“Offensively, we had a hard time figuring out what to do offensively against a great defensive team in Wichita State in the first half — how do we get into a better flow offensively? Because that can certainly help your defense if we’re flowing a little bit better on the offensive end,” Brey said.

In order to avoid getting off to that slow shooting start, the Irish will look to be more selective with their use of ball screens and look to avoid becoming stagnant when off the ball, senior guard Matt Farrell said.

“We’ve got to mix [our ball screens] up a little bit, flatten the defense, move them around a little bit and then sprint to a ball screen and see how that goes,” Farrell said. “We’ve just got to move better and talk better, but our defense is going to be big down there.”

But despite the challenges the Spartans pose, the Irish will head to the Breslin Center for Thursday’s 7 p.m. tipoff with plenty of confidence in their ability to win on the road — something they had even before taking the Maui crown.

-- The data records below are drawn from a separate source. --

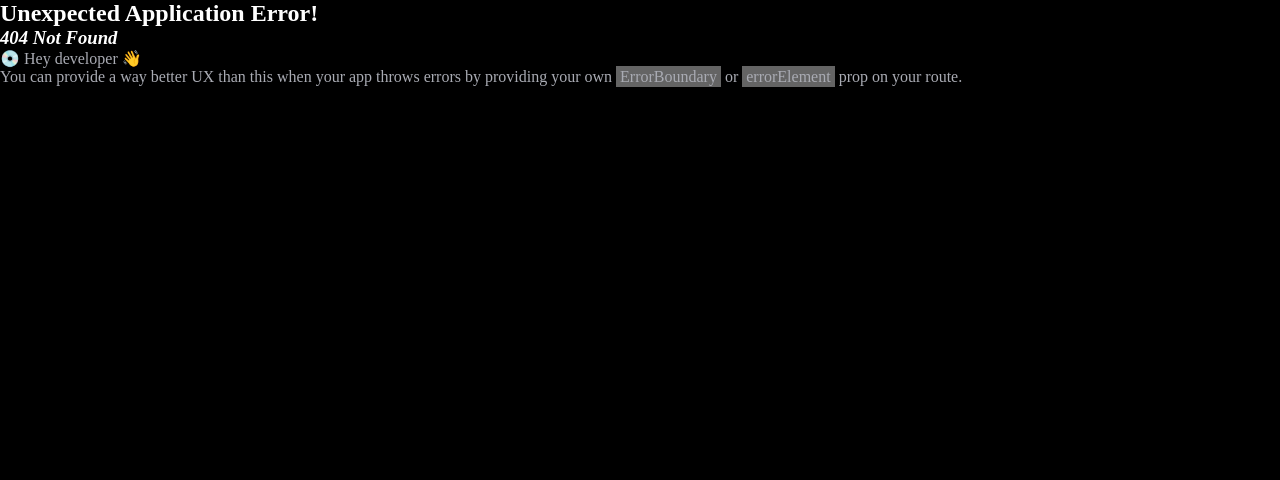
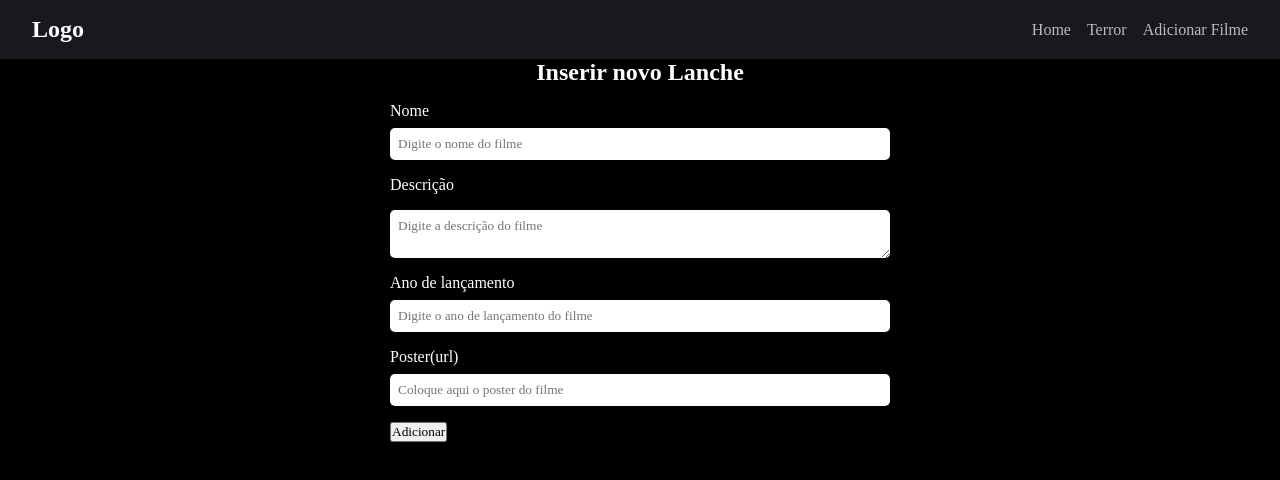
Before and after one commit to fernandorussie/cinemaAPI, a React (Vite) app: page /adiciona in a window 1280 px wide. Before the commit this address had no page. Shown: the top 480 px of the page. Built offline with nearby package versions, Linux system fonts and the light colour scheme.

Commit message:
modal add

```diff
--- a/package.json
+++ b/package.json
@@ -12,6 +12,7 @@
     "axios": "^1.2.2",
     "react": "^18.2.0",
     "react-dom": "^18.2.0",
+    "react-modal": "^3.16.1",
     "react-router-dom": "^6.6.2",
     "react-toastify": "^9.1.1"
   },
--- a/src/components/Header/index.jsx
+++ b/src/components/Header/index.jsx
@@ -16,6 +16,9 @@ function Header() {
                     <li>
                         <Link to={'/terror'}>Terror</Link>
                     </li>
+                    <li>
+                        <Link to={'/adiciona'}>Adicionar Filme</Link>
+                    </li>
                 </ul>
             </header>
         </div>
--- a/src/main.jsx
+++ b/src/main.jsx
@@ -5,6 +5,7 @@ import App from './App'
 import Home from './routes/Home'
 import Terror from './routes/Terror'
 import Filme from './routes/Filme'
+import Adiciona from './routes/Adiciona'
 
 import './index.css'
 
@@ -23,6 +24,10 @@ const router = createBrowserRouter([
         element: <Terror/>
       },
       {
+        path: "/adiciona",
+        element: <Adiciona/>
+      },
+      {
         path: "/terror/:id",
         element: <Filme/>
       },
--- /dev/null
+++ b/src/routes/Adiciona/adiciona.css
@@ -0,0 +1,24 @@
+.new-post h2{
+    text-align: center;
+    margin-bottom: 1rem;
+}
+
+form{
+    max-width: 500px;
+    width: 100%;
+    margin: 0 auto;
+}
+.form-control {
+    display: flex;
+    flex-direction: column;
+    margin-bottom: 1rem;
+}
+.form-control label{
+    margin-bottom: .5rem;
+}
+.form-control input,
+.form-control textarea{
+    padding: .5rem;
+    border-radius: 5px;
+    border: none;
+}
--- /dev/null
+++ b/src/routes/Adiciona/index.jsx
@@ -0,0 +1,54 @@
+import { useNavigate } from "react-router-dom"
+import { useState } from "react"
+
+import api from "../../service/api"
+
+import "./adiciona.css"
+
+const Adiciona = () => {
+  const navigate = useNavigate();
+
+  const [nome, setNome] = useState();
+  const [descricao, setDescricao] = useState();
+  const [ano, setAno] = useState();
+  const [poster, setPoster] = useState();
+
+  const addItem = async (e) => {
+    e.preventDefault();
+
+    const item = {nome, descricao, poster, ano, categoria_id: 1, userId: 1}
+    await api.post('/terror', item)
+    // console.log("Upload Imagem")
+    // console.log(imagem)
+    navigate("/", {replace: true})
+  }
+
+  return (
+    <div className='new-post'>
+      <h2>Inserir novo Lanche</h2>
+
+      <form onSubmit={(e) => addItem(e)}>
+        <div className='form-control'>
+          <label htmlFor="">Nome</label>
+          <input type="text" placeholder='Digite o nome do filme' onChange={(e) => setNome(e.target.value)}/>
+        </div>
+        <div className='form-control'>
+          <label htmlFor="">Descrição</label>
+          <textarea name="" id="" placeholder='Digite a descrição do filme' onChange={(e) => setDescricao(e.target.value)}></textarea>
+        </div>
+        <div className='form-control'>
+          <label htmlFor="">Ano de lançamento</label>
+          <input type="text" placeholder='Digite o ano de lançamento do filme' onChange={(e) => setAno(Number(e.target.value))}/>
+        </div>
+        <div className='form-control'>
+          <label htmlFor="">Poster(url)</label>
+          <input type="text" placeholder='Coloque aqui o poster do filme' onChange={(e) => setPoster(e.target.value)}/>
+        </div>
+        <input type="submit" className='btn' value="Adicionar" />
+      </form>
+
+    </div>
+  )
+}
+
+export default Adiciona
--- /dev/null
+++ b/src/routes/Filme/filme.css
@@ -0,0 +1,46 @@
+
+.modal-overlay {
+    background: #ececec0c;
+    position: fixed;
+    top: 0;
+    bottom: 0;
+    right: 0;
+    left: 0;
+
+    display: flex;
+    align-items: center;
+    justify-content: center;
+  }
+
+  .modal-content {
+    width: 90%;
+    max-width: 500px;
+    background-color: rgb(255, 255, 255);
+    padding: 10px;
+    border-radius: 5px;
+    color: black;
+  }
+  .box-modal{
+    display: flex;
+    flex-direction: column;
+    justify-content: center;
+  }
+  .box-modal textarea{
+    width: 450px;
+    resize: none;
+  }
+  .box-modal input, textarea{
+    padding: .5rem;
+    border-radius: 5px;
+    border: 2px solid ;
+    margin-top: .5rem;
+  }
+  .box-modal :nth-child(2){
+    width: 200px;
+  }
+  .btn-modal {
+    padding: 5px;
+    font-size: large;
+    float: right;
+    cursor: pointer;
+  }
--- a/src/routes/Filme/index.jsx
+++ b/src/routes/Filme/index.jsx
@@ -1,14 +1,22 @@
 import { useEffect, useState } from "react";
 import { useParams, useNavigate } from "react-router-dom";
+import Modal from "react-modal"
 
 import api from "../../service/api"
 
+import './filme.css'
+
+Modal.setAppElement('#root');
 function Filme() {
     const navigate = useNavigate();
     const { id } = useParams();
 
-
+    const [modalIsOpen, setIsOpen] = useState(false);
     const [item, setItem] = useState({});
+    const [nome, setNome] = useState();
+    const [ano, setAno] = useState();
+    const [poster, setPoster] = useState();
+    const [descricao, setDescricao] = useState();
 
     useEffect(() => {
         async function getApi() {
@@ -28,16 +36,67 @@ function Filme() {
 
     }, [ id])
 
+    const editElement = async (id) => {
+        await api.patch(`/terror/${id}`, {
+          nome: nome,
+          poster: poster,
+          ano: ano,
+          descricao: descricao
+        })
+        .then((sucesso) => console.log(sucesso))
+        window.location.reload();
+    }
+
+    function openModal() {
+        setIsOpen(true);
+    }
+
+    function closeModal() {
+        setIsOpen(false);
+    }
+
     return (
         <div>
-            <h1>Novo Filme:</h1>
+            <h1>Novo Filme</h1>
 
             <div>
-                <p><span>Sanduiche:</span> {item.nome}</p>
-                <p><span>Ingredientes:</span> {item.descricao}</p>
-                <p><span>Preço:</span> {item.ano}</p>
-                <img src={item.poster} alt="" />
+                <div>
+                    <p>{item.nome}</p>
+                    <svg onClick={openModal} xmlns="http://www.w3.org/2000/svg" width="24" height="24" viewBox="0 0 24 24" fill="none" stroke="currentColor" >
+                        <path d="M11 4H4a2 2 0 0 0-2 2v14a2 2 0 0 0 2 2h14a2 2 0 0 0 2-2v-7"></path>
+                        <path d="M18.5 2.5a2.121 2.121 0 0 1 3 3L12 15l-4 1 1-4 9.5-9.5z"></path>
+                    </svg>
+                </div>
+                <p>{item.descricao}</p>
+                <p>{item.ano}</p>
+                <img width="100px" src={item.poster} alt="" />
             </div>
+            <Modal
+                isOpen={modalIsOpen}
+                onRequestClose={closeModal}
+                contentLabel="Example Modal"
+                overlayClassName="modal-overlay"
+                className="modal-content"
+              >
+                <form className='box-modal'>
+                  <label htmlFor="">Alterar nome:</label>
+                    <input type="text" placeholder='Digite o nome do item' onChange={(e) => setNome(e.target.value)}/>
+
+                  <label htmlFor="">Alterar descrição:</label>
+                    <textarea type="text" placeholder='Digite a descrição do item' onChange={(e) => setDescricao(e.target.value)}/>
+
+                  <label htmlFor="">Alterar preço:</label>
+                    <input type="text" placeholder='Digite o preço do item' onChange={(e) => setAno(e.target.value)}/>
+
+                  <label htmlFor="">Alterar poster:</label>
+                    <input type="text" name='image' placeholder='Digite a url do poster' onChange={(e) => setPoster(e.target.value)}/>
+                </form>
+
+                <button className='btn-modal'
+                onClick={() => editElement(item.id)}
+                >Salvar alterações</button>
+                <button className='btn-modal' onClick={closeModal}>Close</button>
+              </Modal>
         </div>
      );
 }
```
Also changed, not shown: 1 other file (tests, documents, lock files or other folders).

“There’s a confidence playing away from our building, starting with the DePaul win,” Brey said. “[Maui] was a good thing to do and have to get through tough stuff on the road right away. We played well away from our building, and this atmosphere will be as good as any one that we’ve played in. … It’s a great test of our road demeanor up there.”